THE TASK:
All of the data below should come back exactly as written, minus its images.

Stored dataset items

━━━━━━━━━━━━━━━━━━━━━━━━━━━━━━

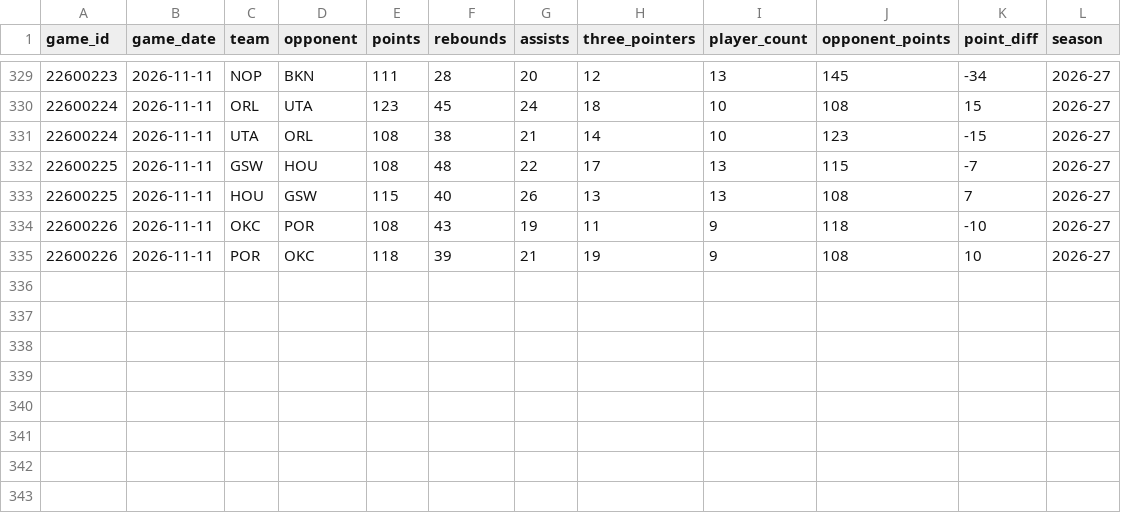
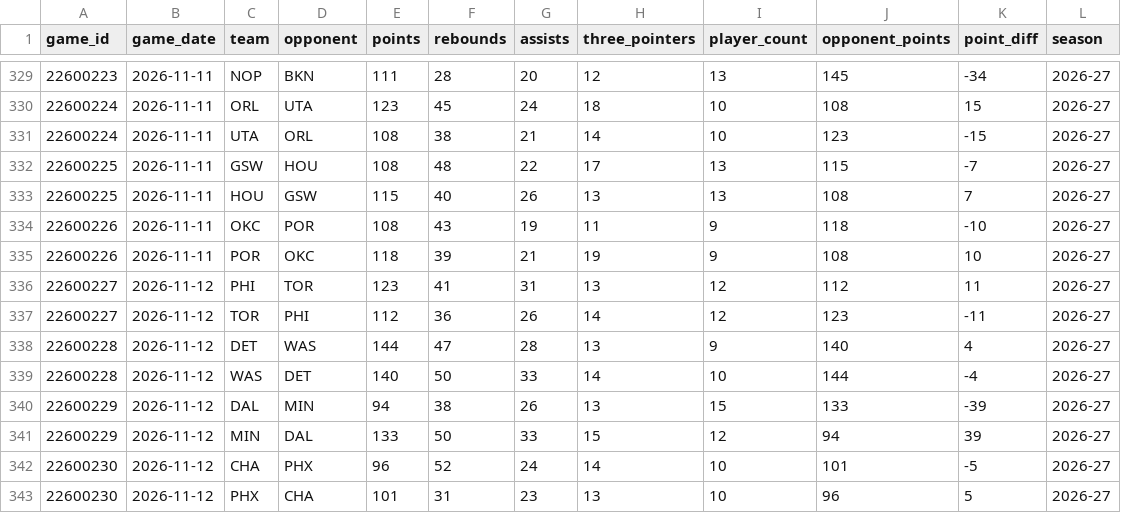
Before and after one commit to jacobzlewis276/nba-v4-data-updater, a CSV file: data/team_game_results_2026-27.csv, drawn as a sheet; only a part is shown, gaps mark what is left out; the diff names each change by its address in the sheet, - before the commit and + after, or states it on an @@ line.

```diff
--- a/data/team_game_results_2026-27.csv
+++ b/data/team_game_results_2026-27.csv
+row 336: 22600227 | 2026-11-12 | PHI | TOR | 123 | 41 | 31 | 13 | 12 | 112 | 11 | 2026-27
+row 337: 22600227 | 2026-11-12 | TOR | PHI | 112 | 36 | 26 | 14 | 12 | 123 | -11 | 2026-27
+row 338: 22600228 | 2026-11-12 | DET | WAS | 144 | 47 | 28 | 13 | 9 | 140 | 4 | 2026-27
+row 339: 22600228 | 2026-11-12 | WAS | DET | 140 | 50 | 33 | 14 | 10 | 144 | -4 | 2026-27
+row 340: 22600229 | 2026-11-12 | DAL | MIN | 94 | 38 | 26 | 13 | 15 | 133 | -39 | 2026-27
+row 341: 22600229 | 2026-11-12 | MIN | DAL | 133 | 50 | 33 | 15 | 12 | 94 | 39 | 2026-27
+row 342: 22600230 | 2026-11-12 | CHA | PHX | 96 | 52 | 24 | 14 | 10 | 101 | -5 | 2026-27
+row 343: 22600230 | 2026-11-12 | PHX | CHA | 101 | 31 | 23 | 13 | 10 | 96 | 5 | 2026-27
```
Also changed, not shown: data/backtest_matchup_summary.csv, data/calibration_report.csv, 6 other files.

━━━━━━━━━━━━━━━━━━━━━━━━━━━━━━

YOUR SOLUTION:
Before and after one commit to jacobzlewis276/nba-v4-data-updater, a CSV file: data/team_game_results_2026-27.csv, drawn as a sheet; only a part is shown, gaps mark what is left out; the diff names each change by its address in the sheet, - before the commit and + after, or states it on an @@ line.

```diff
--- a/data/team_game_results_2026-27.csv
+++ b/data/team_game_results_2026-27.csv
+row 336: 22600227 | 2026-11-12 | PHI | TOR | 123 | 41 | 31 | 13 | 12 | 112 | 11 | 2026-27
+row 337: 22600227 | 2026-11-12 | TOR | PHI | 112 | 36 | 26 | 14 | 12 | 123 | -11 | 2026-27
+row 338: 22600228 | 2026-11-12 | DET | WAS | 144 | 47 | 28 | 13 | 9 | 140 | 4 | 2026-27
+row 339: 22600228 | 2026-11-12 | WAS | DET | 140 | 50 | 33 | 14 | 10 | 144 | -4 | 2026-27
+row 340: 22600229 | 2026-11-12 | DAL | MIN | 94 | 38 | 26 | 13 | 15 | 133 | -39 | 2026-27
+row 341: 22600229 | 2026-11-12 | MIN | DAL | 133 | 50 | 33 | 15 | 12 | 94 | 39 | 2026-27
+row 342: 22600230 | 2026-11-12 | CHA | PHX | 96 | 52 | 24 | 14 | 10 | 101 | -5 | 2026-27
+row 343: 22600230 | 2026-11-12 | PHX | CHA | 101 | 31 | 23 | 13 | 10 | 96 | 5 | 2026-27
```
Also changed, not shown: data/backtest_matchup_summary.csv, data/calibration_report.csv, 6 other files.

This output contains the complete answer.